[Change detection outputs]
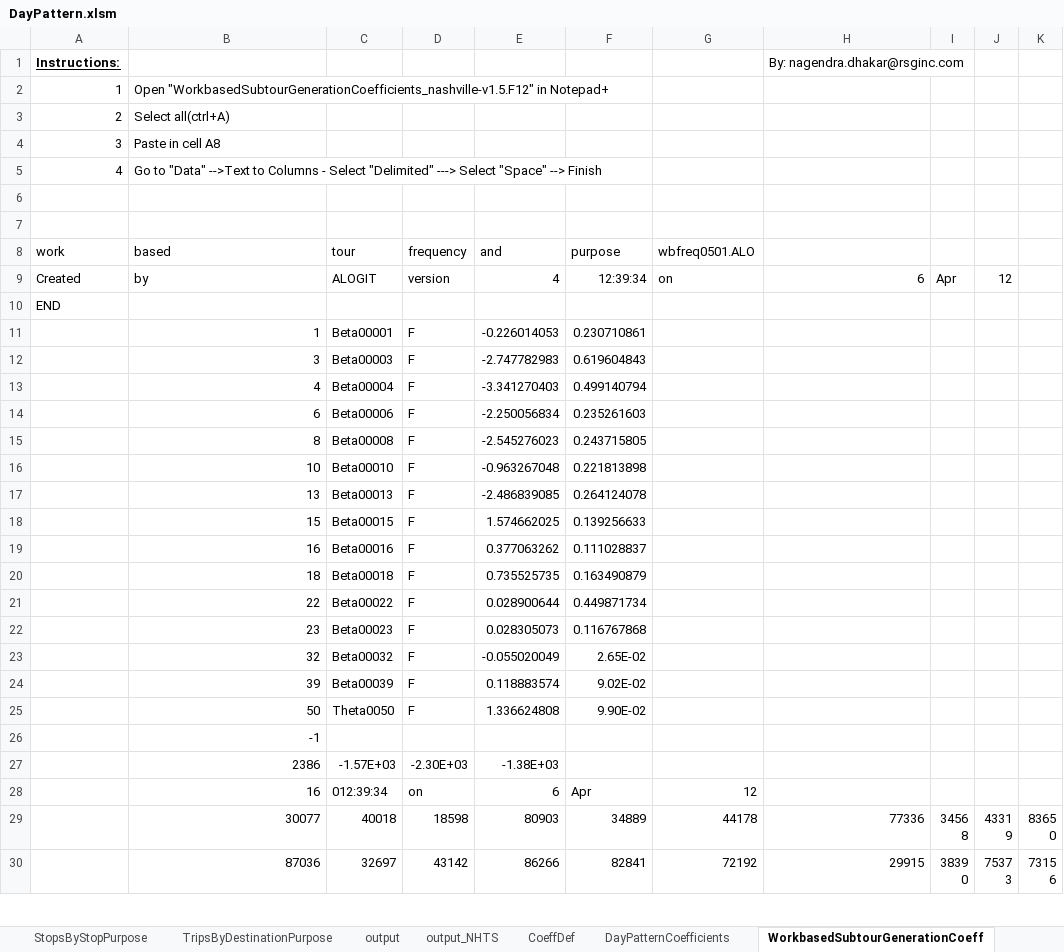
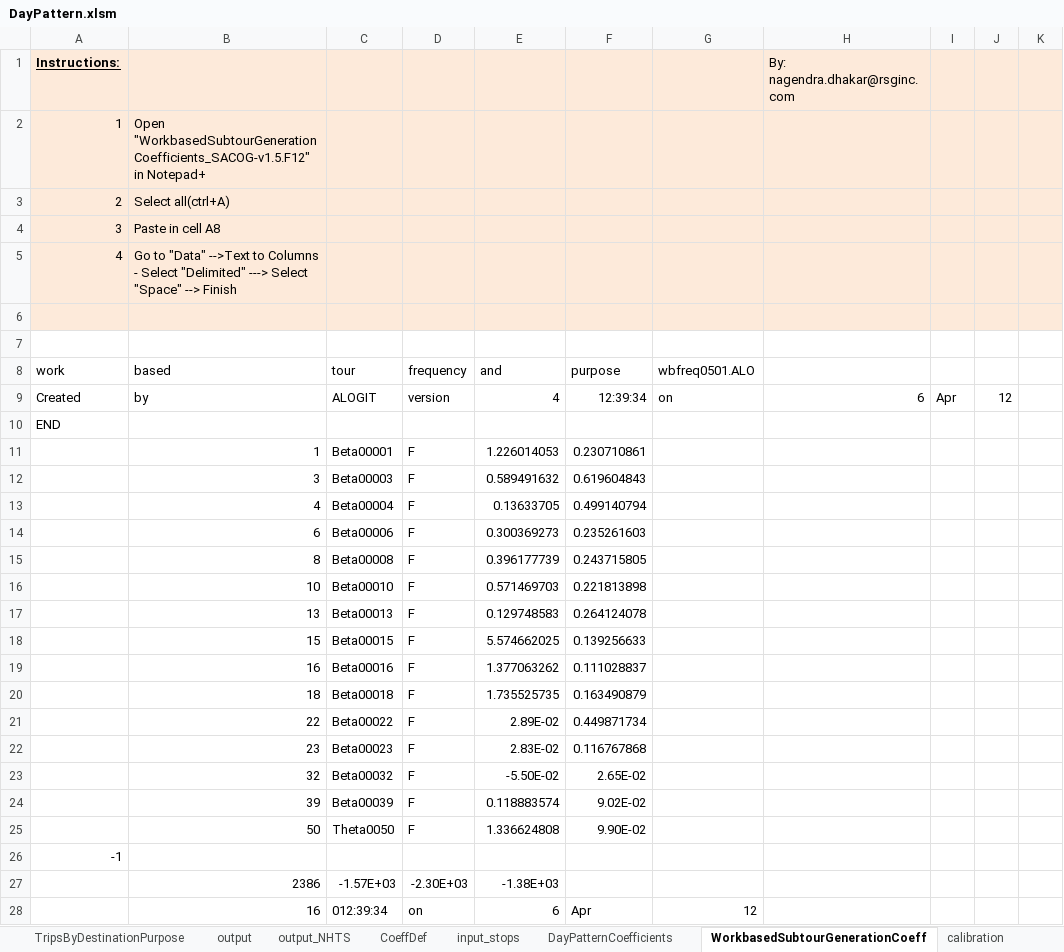
Before and after one commit to bellevuewa/BKRCast, an Excel workbook: daysim_summaries/output/DayPattern.xlsm, sheet WorkbasedSubtourGenerationCoeff, drawn as a sheet; only a part is shown; the shorter side is filled out with more unchanged rows; values as stored, in another font and other column widths than the file's, no borders; removed rows and columns are numbered as before the commit, all else as after; the diff names each change by its address in the sheet, - before the commit and + after, or states it on an @@ line.

```diff
--- a/daysim_summaries/output/DayPattern.xlsm (sheet WorkbasedSubtourGenerationCoeff)
+++ b/daysim_summaries/output/DayPattern.xlsm (sheet WorkbasedSubtourGenerationCoeff)
+sheet tab: input_stops
-A1:K6 fill: none
+A1:K6 fill: #FDEADA
-B2 (based): Open "WorkbasedSubtourGenerationCoefficients_nashville-v1.5.F12" in Notepad+
+B2 (based): Open "WorkbasedSubtourGenerationCoefficients_SACOG-v1.5.F12" in Notepad+
-E11 (and): -0.226014053
+E11 (and): 1.226014053
-E12 (and): -2.747782983
+E12 (and): 0.589491632
-E13 (and): -3.341270403
+E13 (and): 0.13633705
-E14 (and): -2.250056834
+E14 (and): 0.300369273
-E15 (and): -2.545276023
+E15 (and): 0.396177739
-E16 (and): -0.963267048
+E16 (and): 0.571469703
-E17 (and): -2.486839085
+E17 (and): 0.129748583
-E18 (and): 1.574662025
+E18 (and): 5.574662025
-E19 (and): 0.377063262
+E19 (and): 1.377063262
-E20 (and): 0.735525735
+E20 (and): 1.735525735
-E21 (and): 0.028900644
+E21 (and): 2.89E-02
-E22 (and): 0.028305073
+E22 (and): 2.83E-02
-E23 (and): -0.055020049
+E23 (and): -5.50E-02
-row 26:  | -1
+row 26: -1
```
Also changed, not shown: sheet DayPatternCoefficients, sheet output, sheet calibration, sheet output_NHTS, sheet TripsByDestinationPurpose, sheet ToursByTourPurpose, 9 more sheets, formulas that keep their value, daysim_summaries/output/TourDestination_SocRec.xlsm, daysim_summaries/output/TourMode.xlsm, 39 other files.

_Exercise brief_
Pull every line with "sheet" from the records.

_Response to this task_
Before and after one commit to bellevuewa/BKRCast, an Excel workbook: daysim_summaries/output/DayPattern.xlsm, sheet WorkbasedSubtourGenerationCoeff, drawn as a sheet; only a part is shown; the shorter side is filled out with more unchanged rows; values as stored, in another font and other column widths than the file's, no borders; removed rows and columns are numbered as before the commit, all else as after; the diff names each change by its address in the sheet, - before the commit and + after, or states it on an @@ line.
--- a/daysim_summaries/output/DayPattern.xlsm (sheet WorkbasedSubtourGenerationCoeff)
+++ b/daysim_summaries/output/DayPattern.xlsm (sheet WorkbasedSubtourGenerationCoeff)
+sheet tab: input_stops
Also changed, not shown: sheet DayPatternCoefficients, sheet output, sheet calibration, sheet output_NHTS, sheet TripsByDestinationPurpose, sheet ToursByTourPurpose, 9 more sheets, formulas that keep their value, daysim_summaries/output/TourDestination_SocRec.xlsm, daysim_summaries/output/TourMode.xlsm, 39 other files.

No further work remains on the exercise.